* **DIRECTIONS FOR THIS TASK**
From the entries, copy out every line in which the word "label" is found.

* **DATA FOR REVIEW**
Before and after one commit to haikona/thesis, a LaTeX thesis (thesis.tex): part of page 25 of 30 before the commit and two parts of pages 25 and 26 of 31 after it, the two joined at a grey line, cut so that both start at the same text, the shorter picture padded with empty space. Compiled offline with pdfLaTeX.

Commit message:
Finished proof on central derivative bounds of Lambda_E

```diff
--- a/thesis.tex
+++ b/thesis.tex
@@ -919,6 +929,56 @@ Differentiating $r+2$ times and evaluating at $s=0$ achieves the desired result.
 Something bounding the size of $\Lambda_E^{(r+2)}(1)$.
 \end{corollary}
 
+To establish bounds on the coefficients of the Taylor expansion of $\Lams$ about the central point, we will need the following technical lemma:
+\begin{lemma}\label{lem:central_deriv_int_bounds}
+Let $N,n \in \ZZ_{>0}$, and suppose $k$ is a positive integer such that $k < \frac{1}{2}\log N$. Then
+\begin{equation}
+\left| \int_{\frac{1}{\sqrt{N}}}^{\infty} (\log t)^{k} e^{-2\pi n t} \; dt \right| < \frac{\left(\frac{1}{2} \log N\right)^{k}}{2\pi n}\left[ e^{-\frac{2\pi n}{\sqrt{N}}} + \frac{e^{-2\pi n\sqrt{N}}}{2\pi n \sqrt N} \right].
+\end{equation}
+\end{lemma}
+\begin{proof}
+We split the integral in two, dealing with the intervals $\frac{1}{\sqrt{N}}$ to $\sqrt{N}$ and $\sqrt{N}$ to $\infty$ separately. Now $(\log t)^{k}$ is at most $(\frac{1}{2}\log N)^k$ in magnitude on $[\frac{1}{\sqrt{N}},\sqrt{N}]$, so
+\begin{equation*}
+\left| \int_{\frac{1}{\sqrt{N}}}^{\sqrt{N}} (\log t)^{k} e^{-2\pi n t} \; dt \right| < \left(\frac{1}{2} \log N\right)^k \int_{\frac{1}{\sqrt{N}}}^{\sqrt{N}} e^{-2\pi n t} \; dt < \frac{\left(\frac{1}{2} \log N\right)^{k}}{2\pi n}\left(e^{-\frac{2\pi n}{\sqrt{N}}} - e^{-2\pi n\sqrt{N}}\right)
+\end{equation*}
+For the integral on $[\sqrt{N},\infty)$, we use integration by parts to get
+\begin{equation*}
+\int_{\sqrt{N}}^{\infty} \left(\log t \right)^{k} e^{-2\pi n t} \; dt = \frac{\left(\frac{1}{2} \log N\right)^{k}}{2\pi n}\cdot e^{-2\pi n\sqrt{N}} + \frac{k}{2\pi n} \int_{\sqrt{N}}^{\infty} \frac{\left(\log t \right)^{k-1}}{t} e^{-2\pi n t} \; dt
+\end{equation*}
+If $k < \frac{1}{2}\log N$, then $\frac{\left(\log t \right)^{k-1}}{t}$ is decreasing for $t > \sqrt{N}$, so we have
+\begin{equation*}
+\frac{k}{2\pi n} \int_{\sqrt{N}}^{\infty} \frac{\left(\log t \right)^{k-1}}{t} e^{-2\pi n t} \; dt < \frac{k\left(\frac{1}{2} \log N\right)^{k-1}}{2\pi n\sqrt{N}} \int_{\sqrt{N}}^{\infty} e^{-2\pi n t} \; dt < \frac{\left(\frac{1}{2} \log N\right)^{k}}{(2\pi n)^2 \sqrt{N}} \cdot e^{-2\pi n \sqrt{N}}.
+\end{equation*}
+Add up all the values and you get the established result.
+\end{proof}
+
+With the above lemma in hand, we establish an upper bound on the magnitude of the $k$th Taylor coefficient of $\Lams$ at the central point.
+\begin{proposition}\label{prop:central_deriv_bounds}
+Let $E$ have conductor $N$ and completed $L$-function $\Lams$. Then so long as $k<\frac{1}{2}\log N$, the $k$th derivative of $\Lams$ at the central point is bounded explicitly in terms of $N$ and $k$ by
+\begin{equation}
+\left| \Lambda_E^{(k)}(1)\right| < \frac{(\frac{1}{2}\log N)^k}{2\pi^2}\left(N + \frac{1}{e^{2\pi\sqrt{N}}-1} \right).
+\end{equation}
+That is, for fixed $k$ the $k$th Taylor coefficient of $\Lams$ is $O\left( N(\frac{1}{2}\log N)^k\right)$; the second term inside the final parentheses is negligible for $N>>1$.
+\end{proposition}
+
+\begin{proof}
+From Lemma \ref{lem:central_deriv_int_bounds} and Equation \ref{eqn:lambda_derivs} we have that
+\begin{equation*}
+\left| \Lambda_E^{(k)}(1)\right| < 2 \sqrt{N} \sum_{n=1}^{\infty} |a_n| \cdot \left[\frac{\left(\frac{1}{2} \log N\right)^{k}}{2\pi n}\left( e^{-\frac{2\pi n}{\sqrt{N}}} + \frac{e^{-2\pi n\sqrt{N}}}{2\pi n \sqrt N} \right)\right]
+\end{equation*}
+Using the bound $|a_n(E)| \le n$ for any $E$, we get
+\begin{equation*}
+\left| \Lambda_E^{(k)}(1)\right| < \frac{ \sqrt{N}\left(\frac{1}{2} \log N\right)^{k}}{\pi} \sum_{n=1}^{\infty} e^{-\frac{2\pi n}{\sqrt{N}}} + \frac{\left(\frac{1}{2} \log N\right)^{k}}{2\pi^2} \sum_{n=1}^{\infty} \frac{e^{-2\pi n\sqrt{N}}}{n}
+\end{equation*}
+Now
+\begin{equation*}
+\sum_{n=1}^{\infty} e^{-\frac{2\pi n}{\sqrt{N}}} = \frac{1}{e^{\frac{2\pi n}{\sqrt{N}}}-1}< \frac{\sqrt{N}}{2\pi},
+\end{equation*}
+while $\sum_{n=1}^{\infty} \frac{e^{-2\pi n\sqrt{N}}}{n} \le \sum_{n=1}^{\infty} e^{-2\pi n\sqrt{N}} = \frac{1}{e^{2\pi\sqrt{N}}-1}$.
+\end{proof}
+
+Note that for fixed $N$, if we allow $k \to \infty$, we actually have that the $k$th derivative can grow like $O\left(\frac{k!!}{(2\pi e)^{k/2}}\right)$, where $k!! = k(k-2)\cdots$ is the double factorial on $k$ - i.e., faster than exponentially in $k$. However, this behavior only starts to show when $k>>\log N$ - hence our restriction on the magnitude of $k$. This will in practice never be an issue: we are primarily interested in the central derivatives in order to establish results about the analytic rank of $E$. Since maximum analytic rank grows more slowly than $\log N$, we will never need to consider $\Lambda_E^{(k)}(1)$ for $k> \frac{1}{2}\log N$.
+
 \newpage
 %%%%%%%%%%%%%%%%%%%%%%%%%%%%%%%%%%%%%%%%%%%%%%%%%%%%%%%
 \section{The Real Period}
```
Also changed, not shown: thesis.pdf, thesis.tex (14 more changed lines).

* **ANSWER**
+\begin{lemma}\label{lem:central_deriv_int_bounds}
+\begin{proposition}\label{prop:central_deriv_bounds}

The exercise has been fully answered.